What the exercise asks: Pick out each line below containing "cached".

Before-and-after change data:
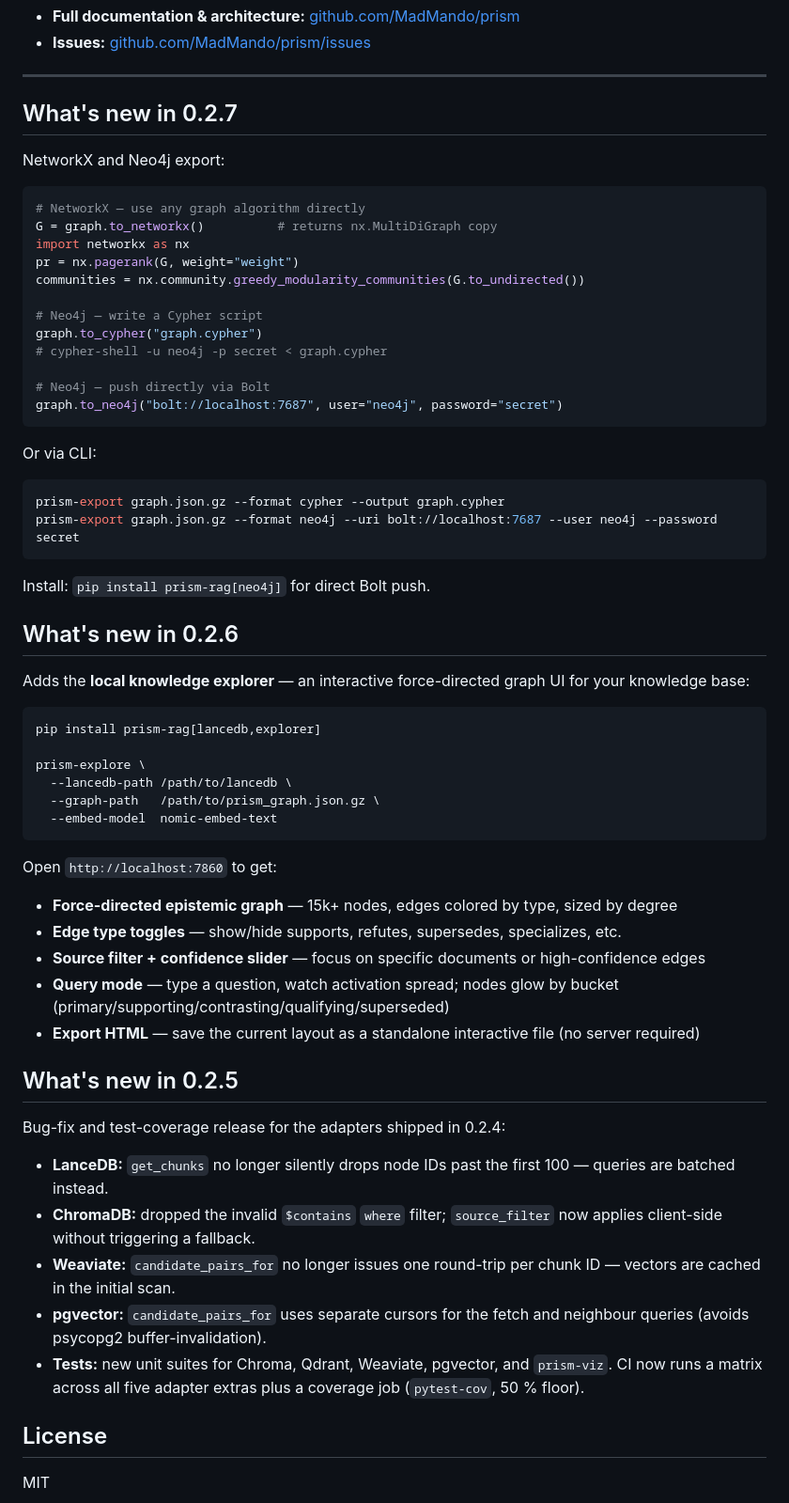
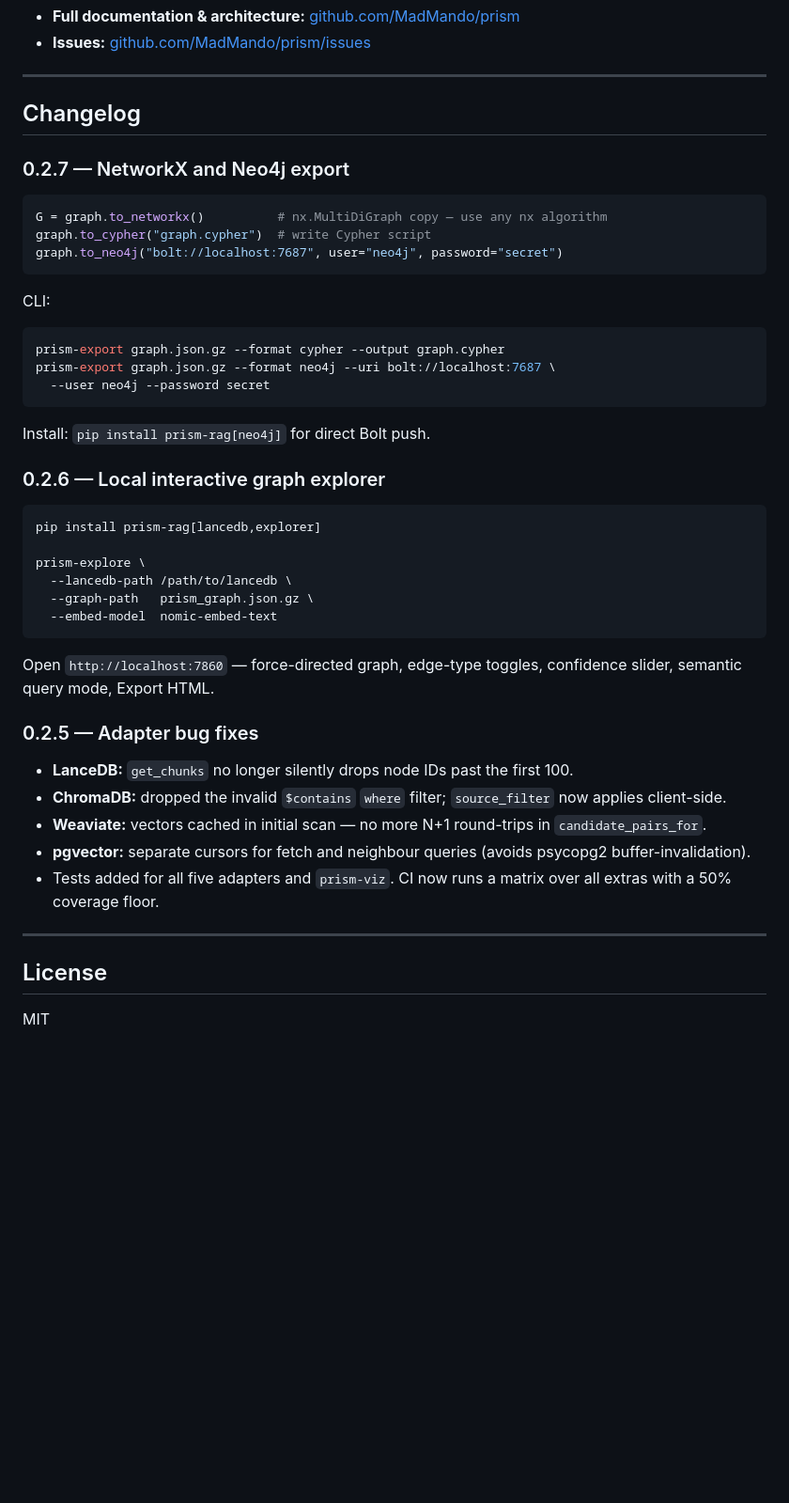
Before and after one commit to MadMando/prism, a Markdown page: README_PYPI.md, the part around one of its changes. Shown at 94% size. Rendered like a GitHub page; blank space fills up the shorter version.

````diff
--- a/README_PYPI.md
+++ b/README_PYPI.md
@@ -279,64 +482,48 @@ PRISM(embed_api_url="https://api.openai.com/v1/embeddings", embed_api_key="sk-..
 
 ---
 
-## What's new in 0.2.7
+## Changelog
 
-NetworkX and Neo4j export:
+### 0.2.7 — NetworkX and Neo4j export
 
 ```python
-# NetworkX — use any graph algorithm directly
-G = graph.to_networkx()          # returns nx.MultiDiGraph copy
-import networkx as nx
-pr = nx.pagerank(G, weight="weight")
-communities = nx.community.greedy_modularity_communities(G.to_undirected())
-
-# Neo4j — write a Cypher script
-graph.to_cypher("graph.cypher")
-# cypher-shell -u neo4j -p secret < graph.cypher
-
-# Neo4j — push directly via Bolt
+G = graph.to_networkx()          # nx.MultiDiGraph copy — use any nx algorithm
+graph.to_cypher("graph.cypher")  # write Cypher script
 graph.to_neo4j("bolt://localhost:7687", user="neo4j", password="secret")
 ```
 
-Or via CLI:
+CLI:
 
 ```bash
 prism-export graph.json.gz --format cypher --output graph.cypher
-prism-export graph.json.gz --format neo4j --uri bolt://localhost:7687 --user neo4j --password secret
+prism-export graph.json.gz --format neo4j --uri bolt://localhost:7687 \
+  --user neo4j --password secret
 ```
 
 Install: `pip install prism-rag[neo4j]` for direct Bolt push.
 
-## What's new in 0.2.6
-
-Adds the **local knowledge explorer** — an interactive force-directed graph UI for your knowledge base:
+### 0.2.6 — Local interactive graph explorer
 
 ```bash
 pip install prism-rag[lancedb,explorer]
 
 prism-explore \
   --lancedb-path /path/to/lancedb \
-  --graph-path   /path/to/prism_graph.json.gz \
+  --graph-path   prism_graph.json.gz \
   --embed-model  nomic-embed-text
 ```
 
-Open `http://localhost:7860` to get:
+Open `http://localhost:7860` — force-directed graph, edge-type toggles, confidence slider, semantic query mode, Export HTML.
 
-- **Force-directed epistemic graph** — 15k+ nodes, edges colored by type, sized by degree
-- **Edge type toggles** — show/hide supports, refutes, supersedes, specializes, etc.
-- **Source filter + confidence slider** — focus on specific documents or high-confidence edges
-- **Query mode** — type a question, watch activation spread; nodes glow by bucket (primary/supporting/contrasting/qualifying/superseded)
-- **Export HTML** — save the current layout as a standalone interactive file (no server required)
+### 0.2.5 — Adapter bug fixes
 
-## What's new in 0.2.5
+- **LanceDB:** `get_chunks` no longer silently drops node IDs past the first 100.
+- **ChromaDB:** dropped the invalid `$contains` `where` filter; `source_filter` now applies client-side.
+- **Weaviate:** vectors cached in initial scan — no more N+1 round-trips in `candidate_pairs_for`.
+- **pgvector:** separate cursors for fetch and neighbour queries (avoids psycopg2 buffer-invalidation).
+- Tests added for all five adapters and `prism-viz`. CI now runs a matrix over all extras with a 50% coverage floor.
 
-Bug-fix and test-coverage release for the adapters shipped in 0.2.4:
-
-- **LanceDB:** `get_chunks` no longer silently drops node IDs past the first 100 — queries are batched instead.
-- **ChromaDB:** dropped the invalid `$contains` `where` filter; `source_filter` now applies client-side without triggering a fallback.
-- **Weaviate:** `candidate_pairs_for` no longer issues one round-trip per chunk ID — vectors are cached in the initial scan.
-- **pgvector:** `candidate_pairs_for` uses separate cursors for the fetch and neighbour queries (avoids psycopg2 buffer-invalidation).
-- **Tests:** new unit suites for Chroma, Qdrant, Weaviate, pgvector, and `prism-viz`. CI now runs a matrix across all five adapter extras plus a coverage job (`pytest-cov`, 50 % floor).
+---
 
 ## License
 
````
Also changed, not shown: other parts of README_PYPI.md (+272 -69 lines).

Task output:
+- **Weaviate:** vectors cached in initial scan — no more N+1 round-trips in `candidate_pairs_for`.
-- **Weaviate:** `candidate_pairs_for` no longer issues one round-trip per chunk ID — vectors are cached in the initial scan.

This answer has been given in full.